**How to complete this task**
Every record must be restated exactly. Drop the images.
[Material provided — start]
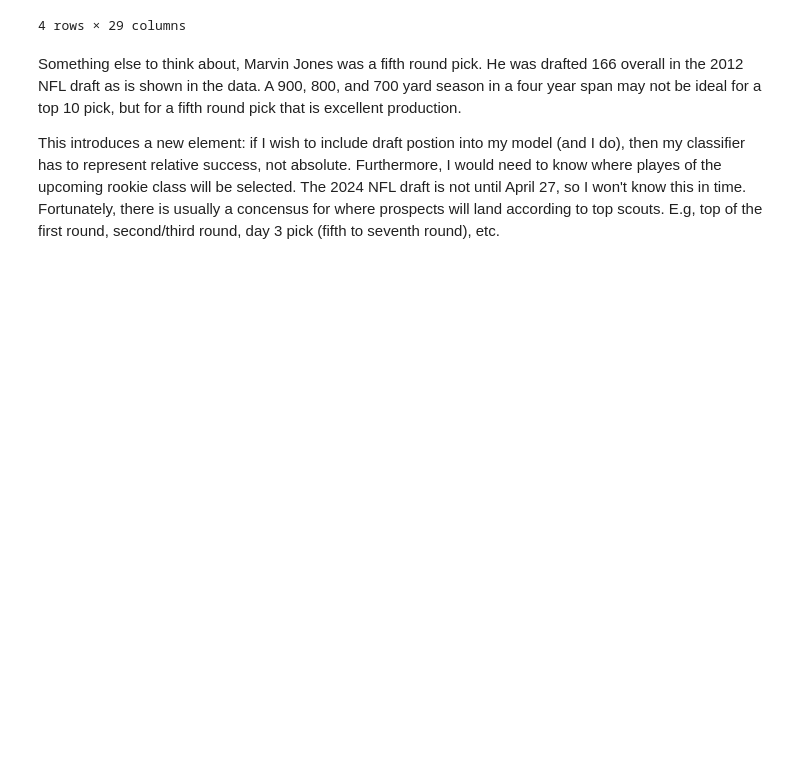
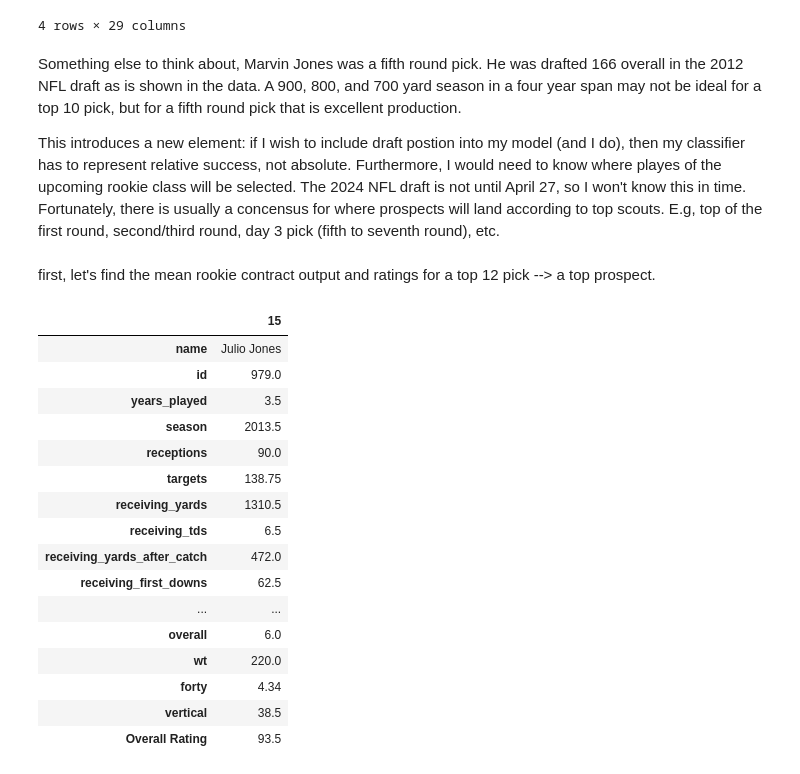
Before and after one commit to GEEThub12/ECONproyect, a Jupyter notebook: le code/working.ipynb, the cells around one changed output. Cells and saved outputs as stored; diff of their text form; code cells hidden in the pictures; blank space fills up the shorter version.

```diff
--- a/le code/working.ipynb
+++ b/le code/working.ipynb
@@ -74,0 +90,48 @@ This introduces a new element: if I wish to include draft postion into my model
+# %%
+#some seasons are sorted incorrectly
+WR_data = WR_data_complete.sort_values(by= ['name','season'])
+
+#also some 'round' and 'overall' entries are NaN,
+#just going to fill those with previous values since they are constant
+WR_data['round'] = WR_data.groupby('name')['round'].fillna(method='ffill')
+WR_data['overall'] = WR_data.groupby('name')['overall'].fillna(method='ffill')
+
+#now we are complete
+# %% [markdown]
+first, let's find the mean rookie contract output and ratings for a top 12 pick --> a top prospect.
+# %%
+#all players drafted in the top 12 picks from 2012-2022
+top12 = WR_data[WR_data['overall'] <= 12]
+
+#filter for rookie contract years (first 4 years)
+top12rookie = top12.groupby('name', as_index=False).head(4)
+
+#trying smth
+#top12rookie.groupby('name', as_index= False).mean()
+
+
+numeric_cols = top12rookie.select_dtypes(include=[np.number]).columns.tolist()
+
+# Now group by 'name' and calculate the mean for these numeric columns only
+averaged_stats = top12rookie.groupby('name')[numeric_cols].mean().reset_index()
+
+average_current = averaged_stats.drop(index = [2,3,6,18,22]) #these guys are older players not on rookie deals
+average_current[average_current['name'] == 'Julio Jones'].transpose()
+# %% [output]
+|  | 15 |
+| name | Julio Jones |
+| id | 979.0 |
+| years_played | 3.5 |
+| season | 2013.5 |
+| receptions | 90.0 |
+| targets | 138.75 |
+| receiving_yards | 1310.5 |
+| receiving_tds | 6.5 |
+| receiving_yards_after_catch | 472.0 |
+| receiving_first_downs | 62.5 |
+| ... | ... |
+| overall | 6.0 |
+| wt | 220.0 |
+| forty | 4.34 |
+| vertical | 38.5 |
+| Overall Rating | 93.5 |
```
Also changed, not shown: parts of 5 cells of this notebook.
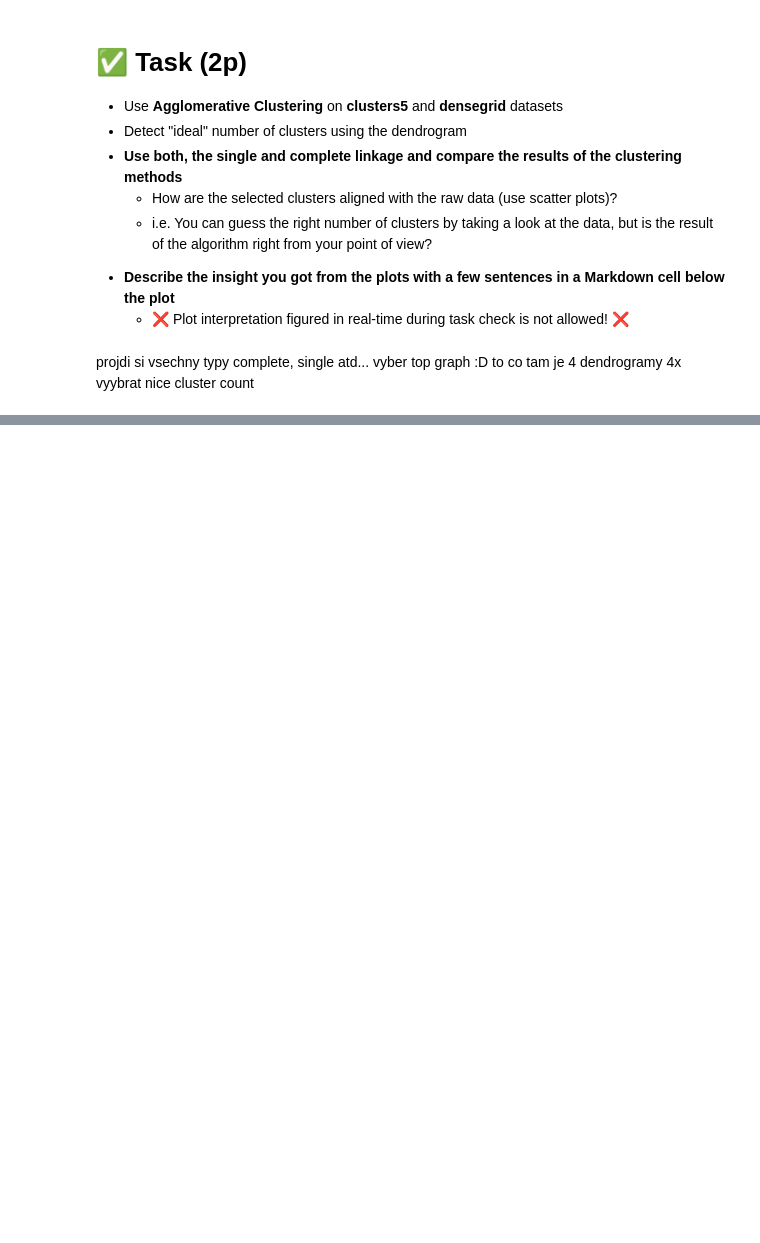
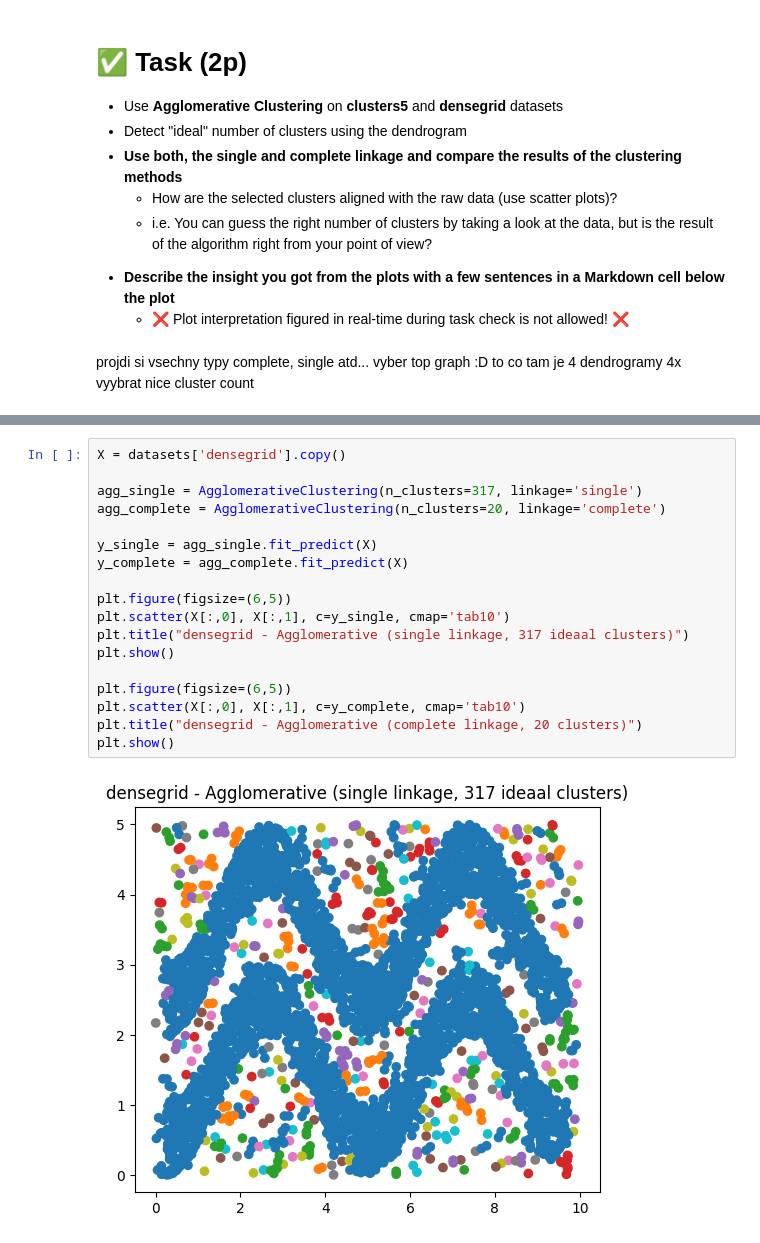
Before and after one commit to DastanJin/ZSU, a Jupyter notebook: fml_05.ipynb, the cells around one changed output, grey strips where cells are left out. Saved outputs shown, nothing was run; the diff lists cells and outputs as text; blank space fills up the shorter version.

```diff
--- a/fml_05.ipynb
+++ b/fml_05.ipynb
@@ -305,0 +388,20 @@ projdi si vsechny typy complete, single atd... vyber top graph :D to co tam je 4
+# %%
+X = datasets['densegrid'].copy()
+
+agg_single = AgglomerativeClustering(n_clusters=317, linkage='single')
+agg_complete = AgglomerativeClustering(n_clusters=20, linkage='complete')
+
+y_single = agg_single.fit_predict(X)
+y_complete = agg_complete.fit_predict(X)
+
+plt.figure(figsize=(6,5))
+plt.scatter(X[:,0], X[:,1], c=y_single, cmap='tab10')
+plt.title("densegrid - Agglomerative (single linkage, 317 ideaal clusters)")
+plt.show()
+
+plt.figure(figsize=(6,5))
+plt.scatter(X[:,0], X[:,1], c=y_complete, cmap='tab10')
+plt.title("densegrid - Agglomerative (complete linkage, 20 clusters)")
+plt.show()
+# %% [output]
+[figure, added]
```
Also changed, not shown: parts of 7 cells of this notebook.
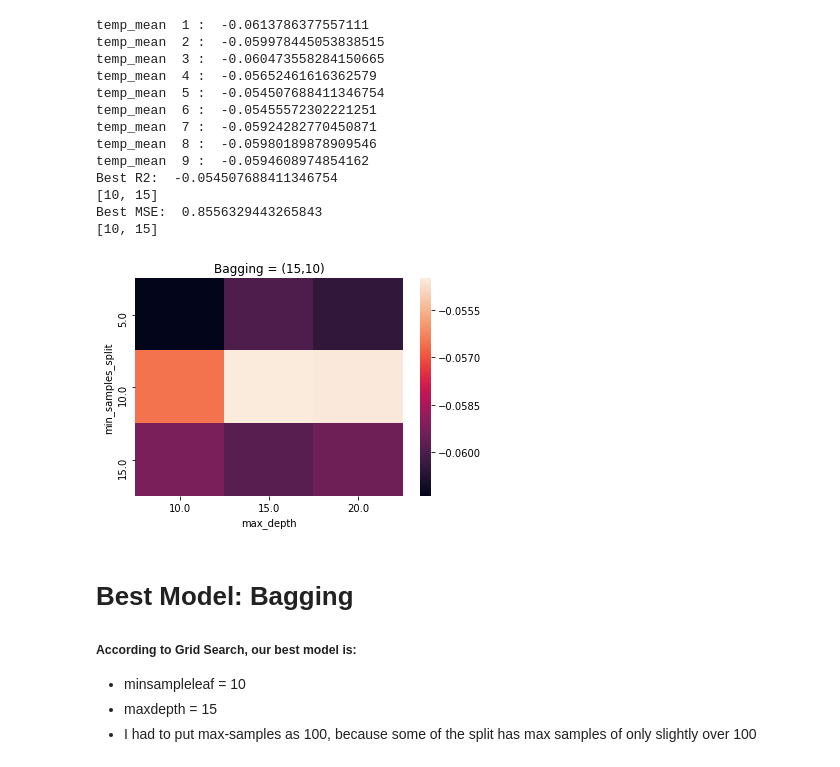
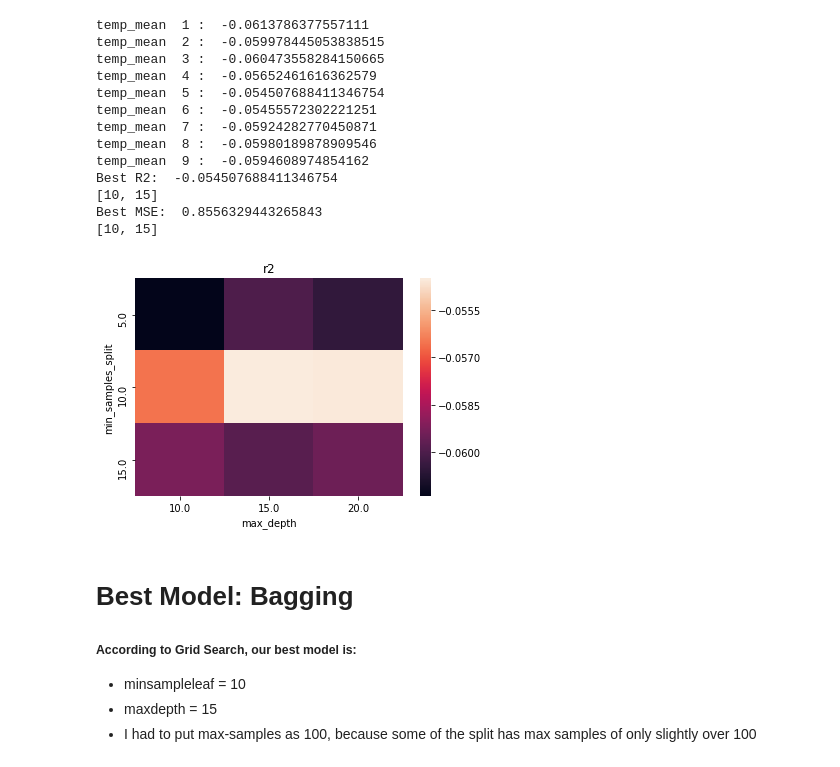
Before and after one commit to meenmo/Forecasting_Stock_Returns_via_Supervised_Learning, a Jupyter notebook: Code/AAT-DT_Final.ipynb, the cells around one changed output. Cells and saved outputs as stored; diff of their text form; code cells hidden in the pictures.

```diff
--- a/Code/AAT-DT_Final.ipynb
+++ b/Code/AAT-DT_Final.ipynb
@@ -735,21 +739,0 @@ plt.show()
-# %%
-import seaborn as sns
-
-# plot nicely
-x_index = np.unique(rf_df.loc[:,'min_sample_split'])
-y_index = np.unique((rf_df.loc[:,'max_depth']))
-a = pd.DataFrame(index = x_index, columns = y_index)
-
-for i in x_index:
-    for j in y_index:
-        a.loc[i,j] = list(rf_df.loc[(rf_df['min_sample_split'] == i) & (rf_df['max_depth'] == j),'mean_r2'])[0]#.astype(float)
-
-a = a.apply(pd.to_numeric)
-sns.heatmap(a)
-plt.xlabel('max_depth')
-plt.ylabel('min_samples_split')
-plt.title('r2')
-plt.title('Random Forest = (15,10)')
-plt.savefig(plot_path+'Best_Model_RF')
-
-plt.show()
@@ -862,25 +844,23 @@ Best MSE:  0.8556329443265843
 # %%
 import seaborn as sns
 
 # plot nicely
 x_index = np.unique(bag_df.loc[:,'min_sample_split'])
 y_index = np.unique((bag_df.loc[:,'max_depth']))
 a = pd.DataFrame(index = x_index, columns = y_index)
 
 for i in x_index:
     for j in y_index:
         a.loc[i,j] = list(bag_df.loc[(bag_df['min_sample_split'] == i) & (bag_df['max_depth'] == j),'mean_r2'])[0]#.astype(float)
 a = a.apply(pd.to_numeric)
 sns.heatmap(a)
 plt.xlabel('max_depth')
 plt.ylabel('min_samples_split')
 plt.title('r2')
-plt.title('Bagging = (15,10)')
 plt.savefig(plot_path+'Best_Model_Bagging')
-
 plt.show()
 # %% [output]
-[figure, old version]
+[figure, new version]
 # %% [markdown]
 # Best Model: Bagging
 
```
Also changed, not shown: parts of 20 cells of this notebook.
[Material provided — finish]
**Response area**
Before and after one commit to GEEThub12/ECONproyect, a Jupyter notebook: le code/working.ipynb, the cells around one changed output. Cells and saved outputs as stored; diff of their text form; code cells hidden in the pictures; blank space fills up the shorter version.

```diff
--- a/le code/working.ipynb
+++ b/le code/working.ipynb
@@ -74,0 +90,48 @@ This introduces a new element: if I wish to include draft postion into my model
+# %%
+#some seasons are sorted incorrectly
+WR_data = WR_data_complete.sort_values(by= ['name','season'])
+
+#also some 'round' and 'overall' entries are NaN,
+#just going to fill those with previous values since they are constant
+WR_data['round'] = WR_data.groupby('name')['round'].fillna(method='ffill')
+WR_data['overall'] = WR_data.groupby('name')['overall'].fillna(method='ffill')
+
+#now we are complete
+# %% [markdown]
+first, let's find the mean rookie contract output and ratings for a top 12 pick --> a top prospect.
+# %%
+#all players drafted in the top 12 picks from 2012-2022
+top12 = WR_data[WR_data['overall'] <= 12]
+
+#filter for rookie contract years (first 4 years)
+top12rookie = top12.groupby('name', as_index=False).head(4)
+
+#trying smth
+#top12rookie.groupby('name', as_index= False).mean()
+
+
+numeric_cols = top12rookie.select_dtypes(include=[np.number]).columns.tolist()
+
+# Now group by 'name' and calculate the mean for these numeric columns only
+averaged_stats = top12rookie.groupby('name')[numeric_cols].mean().reset_index()
+
+average_current = averaged_stats.drop(index = [2,3,6,18,22]) #these guys are older players not on rookie deals
+average_current[average_current['name'] == 'Julio Jones'].transpose()
+# %% [output]
+|  | 15 |
+| name | Julio Jones |
+| id | 979.0 |
+| years_played | 3.5 |
+| season | 2013.5 |
+| receptions | 90.0 |
+| targets | 138.75 |
+| receiving_yards | 1310.5 |
+| receiving_tds | 6.5 |
+| receiving_yards_after_catch | 472.0 |
+| receiving_first_downs | 62.5 |
+| ... | ... |
+| overall | 6.0 |
+| wt | 220.0 |
+| forty | 4.34 |
+| vertical | 38.5 |
+| Overall Rating | 93.5 |
```
Also changed, not shown: parts of 5 cells of this notebook.
Before and after one commit to DastanJin/ZSU, a Jupyter notebook: fml_05.ipynb, the cells around one changed output, grey strips where cells are left out. Saved outputs shown, nothing was run; the diff lists cells and outputs as text; blank space fills up the shorter version.

```diff
--- a/fml_05.ipynb
+++ b/fml_05.ipynb
@@ -305,0 +388,20 @@ projdi si vsechny typy complete, single atd... vyber top graph :D to co tam je 4
+# %%
+X = datasets['densegrid'].copy()
+
+agg_single = AgglomerativeClustering(n_clusters=317, linkage='single')
+agg_complete = AgglomerativeClustering(n_clusters=20, linkage='complete')
+
+y_single = agg_single.fit_predict(X)
+y_complete = agg_complete.fit_predict(X)
+
+plt.figure(figsize=(6,5))
+plt.scatter(X[:,0], X[:,1], c=y_single, cmap='tab10')
+plt.title("densegrid - Agglomerative (single linkage, 317 ideaal clusters)")
+plt.show()
+
+plt.figure(figsize=(6,5))
+plt.scatter(X[:,0], X[:,1], c=y_complete, cmap='tab10')
+plt.title("densegrid - Agglomerative (complete linkage, 20 clusters)")
+plt.show()
+# %% [output]
+[figure, added]
```
Also changed, not shown: parts of 7 cells of this notebook.
Before and after one commit to meenmo/Forecasting_Stock_Returns_via_Supervised_Learning, a Jupyter notebook: Code/AAT-DT_Final.ipynb, the cells around one changed output. Cells and saved outputs as stored; diff of their text form; code cells hidden in the pictures.

```diff
--- a/Code/AAT-DT_Final.ipynb
+++ b/Code/AAT-DT_Final.ipynb
@@ -735,21 +739,0 @@ plt.show()
-# %%
-import seaborn as sns
-
-# plot nicely
-x_index = np.unique(rf_df.loc[:,'min_sample_split'])
-y_index = np.unique((rf_df.loc[:,'max_depth']))
-a = pd.DataFrame(index = x_index, columns = y_index)
-
-for i in x_index:
-    for j in y_index:
-        a.loc[i,j] = list(rf_df.loc[(rf_df['min_sample_split'] == i) & (rf_df['max_depth'] == j),'mean_r2'])[0]#.astype(float)
-
-a = a.apply(pd.to_numeric)
-sns.heatmap(a)
-plt.xlabel('max_depth')
-plt.ylabel('min_samples_split')
-plt.title('r2')
-plt.title('Random Forest = (15,10)')
-plt.savefig(plot_path+'Best_Model_RF')
-
-plt.show()
@@ -862,25 +844,23 @@ Best MSE:  0.8556329443265843
 # %%
 import seaborn as sns
 
 # plot nicely
 x_index = np.unique(bag_df.loc[:,'min_sample_split'])
 y_index = np.unique((bag_df.loc[:,'max_depth']))
 a = pd.DataFrame(index = x_index, columns = y_index)
 
 for i in x_index:
     for j in y_index:
         a.loc[i,j] = list(bag_df.loc[(bag_df['min_sample_split'] == i) & (bag_df['max_depth'] == j),'mean_r2'])[0]#.astype(float)
 a = a.apply(pd.to_numeric)
 sns.heatmap(a)
 plt.xlabel('max_depth')
 plt.ylabel('min_samples_split')
 plt.title('r2')
-plt.title('Bagging = (15,10)')
 plt.savefig(plot_path+'Best_Model_Bagging')
-
 plt.show()
 # %% [output]
-[figure, old version]
+[figure, new version]
 # %% [markdown]
 # Best Model: Bagging
 
```
Also changed, not shown: parts of 20 cells of this notebook.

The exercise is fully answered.